## Exercise aim
Below is a block of records; return all of them exactly, but without the images.
---------- Extracted information
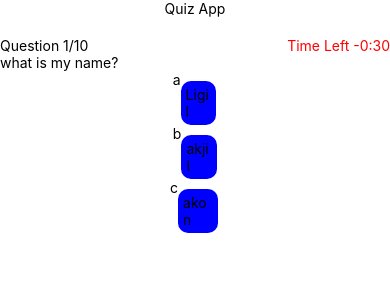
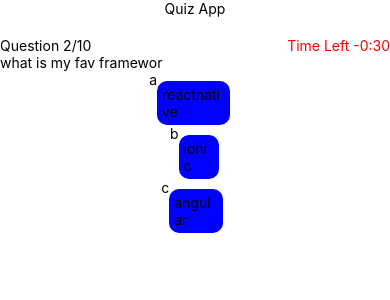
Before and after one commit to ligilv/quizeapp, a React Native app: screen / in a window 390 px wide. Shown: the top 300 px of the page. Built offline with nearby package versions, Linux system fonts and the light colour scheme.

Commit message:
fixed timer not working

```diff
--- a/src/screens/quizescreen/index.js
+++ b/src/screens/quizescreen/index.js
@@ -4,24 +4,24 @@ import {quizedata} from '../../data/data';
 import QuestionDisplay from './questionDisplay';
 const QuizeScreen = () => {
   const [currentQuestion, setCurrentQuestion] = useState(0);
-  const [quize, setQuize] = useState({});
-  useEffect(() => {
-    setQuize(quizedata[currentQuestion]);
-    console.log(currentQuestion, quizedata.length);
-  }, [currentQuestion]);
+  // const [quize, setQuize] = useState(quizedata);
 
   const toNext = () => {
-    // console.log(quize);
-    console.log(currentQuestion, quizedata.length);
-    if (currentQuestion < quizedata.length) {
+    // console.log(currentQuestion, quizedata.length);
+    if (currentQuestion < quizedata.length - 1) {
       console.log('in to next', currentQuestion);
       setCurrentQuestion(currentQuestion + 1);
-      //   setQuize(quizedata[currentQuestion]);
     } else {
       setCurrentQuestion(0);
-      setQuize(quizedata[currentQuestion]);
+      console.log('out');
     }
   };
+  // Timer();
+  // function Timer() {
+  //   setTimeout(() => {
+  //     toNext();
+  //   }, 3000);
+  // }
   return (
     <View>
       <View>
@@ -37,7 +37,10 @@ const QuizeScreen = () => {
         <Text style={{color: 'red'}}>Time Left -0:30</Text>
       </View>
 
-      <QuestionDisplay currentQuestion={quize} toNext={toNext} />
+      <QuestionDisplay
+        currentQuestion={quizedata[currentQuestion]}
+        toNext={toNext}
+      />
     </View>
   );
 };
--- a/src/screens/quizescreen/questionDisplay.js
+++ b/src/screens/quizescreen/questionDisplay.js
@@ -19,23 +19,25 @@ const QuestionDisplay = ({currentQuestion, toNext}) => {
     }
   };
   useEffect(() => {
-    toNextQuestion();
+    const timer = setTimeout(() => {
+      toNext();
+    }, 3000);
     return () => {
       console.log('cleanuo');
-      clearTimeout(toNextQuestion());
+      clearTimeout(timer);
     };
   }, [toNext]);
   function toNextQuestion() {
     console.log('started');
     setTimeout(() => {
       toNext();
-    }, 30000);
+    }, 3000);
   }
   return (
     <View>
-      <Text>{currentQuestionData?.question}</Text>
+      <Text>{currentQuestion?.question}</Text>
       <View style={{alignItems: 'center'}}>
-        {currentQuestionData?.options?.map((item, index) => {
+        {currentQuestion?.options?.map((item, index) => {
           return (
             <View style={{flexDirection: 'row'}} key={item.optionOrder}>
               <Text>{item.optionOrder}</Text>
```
--------------------
## Solved problem
Before and after one commit to ligilv/quizeapp, a React Native app: screen / in a window 390 px wide. Shown: the top 300 px of the page. Built offline with nearby package versions, Linux system fonts and the light colour scheme.

Commit message:
fixed timer not working

```diff
--- a/src/screens/quizescreen/index.js
+++ b/src/screens/quizescreen/index.js
@@ -4,24 +4,24 @@ import {quizedata} from '../../data/data';
 import QuestionDisplay from './questionDisplay';
 const QuizeScreen = () => {
   const [currentQuestion, setCurrentQuestion] = useState(0);
-  const [quize, setQuize] = useState({});
-  useEffect(() => {
-    setQuize(quizedata[currentQuestion]);
-    console.log(currentQuestion, quizedata.length);
-  }, [currentQuestion]);
+  // const [quize, setQuize] = useState(quizedata);
 
   const toNext = () => {
-    // console.log(quize);
-    console.log(currentQuestion, quizedata.length);
-    if (currentQuestion < quizedata.length) {
+    // console.log(currentQuestion, quizedata.length);
+    if (currentQuestion < quizedata.length - 1) {
       console.log('in to next', currentQuestion);
       setCurrentQuestion(currentQuestion + 1);
-      //   setQuize(quizedata[currentQuestion]);
     } else {
       setCurrentQuestion(0);
-      setQuize(quizedata[currentQuestion]);
+      console.log('out');
     }
   };
+  // Timer();
+  // function Timer() {
+  //   setTimeout(() => {
+  //     toNext();
+  //   }, 3000);
+  // }
   return (
     <View>
       <View>
@@ -37,7 +37,10 @@ const QuizeScreen = () => {
         <Text style={{color: 'red'}}>Time Left -0:30</Text>
       </View>
 
-      <QuestionDisplay currentQuestion={quize} toNext={toNext} />
+      <QuestionDisplay
+        currentQuestion={quizedata[currentQuestion]}
+        toNext={toNext}
+      />
     </View>
   );
 };
--- a/src/screens/quizescreen/questionDisplay.js
+++ b/src/screens/quizescreen/questionDisplay.js
@@ -19,23 +19,25 @@ const QuestionDisplay = ({currentQuestion, toNext}) => {
     }
   };
   useEffect(() => {
-    toNextQuestion();
+    const timer = setTimeout(() => {
+      toNext();
+    }, 3000);
     return () => {
       console.log('cleanuo');
-      clearTimeout(toNextQuestion());
+      clearTimeout(timer);
     };
   }, [toNext]);
   function toNextQuestion() {
     console.log('started');
     setTimeout(() => {
       toNext();
-    }, 30000);
+    }, 3000);
   }
   return (
     <View>
-      <Text>{currentQuestionData?.question}</Text>
+      <Text>{currentQuestion?.question}</Text>
       <View style={{alignItems: 'center'}}>
-        {currentQuestionData?.options?.map((item, index) => {
+        {currentQuestion?.options?.map((item, index) => {
           return (
             <View style={{flexDirection: 'row'}} key={item.optionOrder}>
               <Text>{item.optionOrder}</Text>
```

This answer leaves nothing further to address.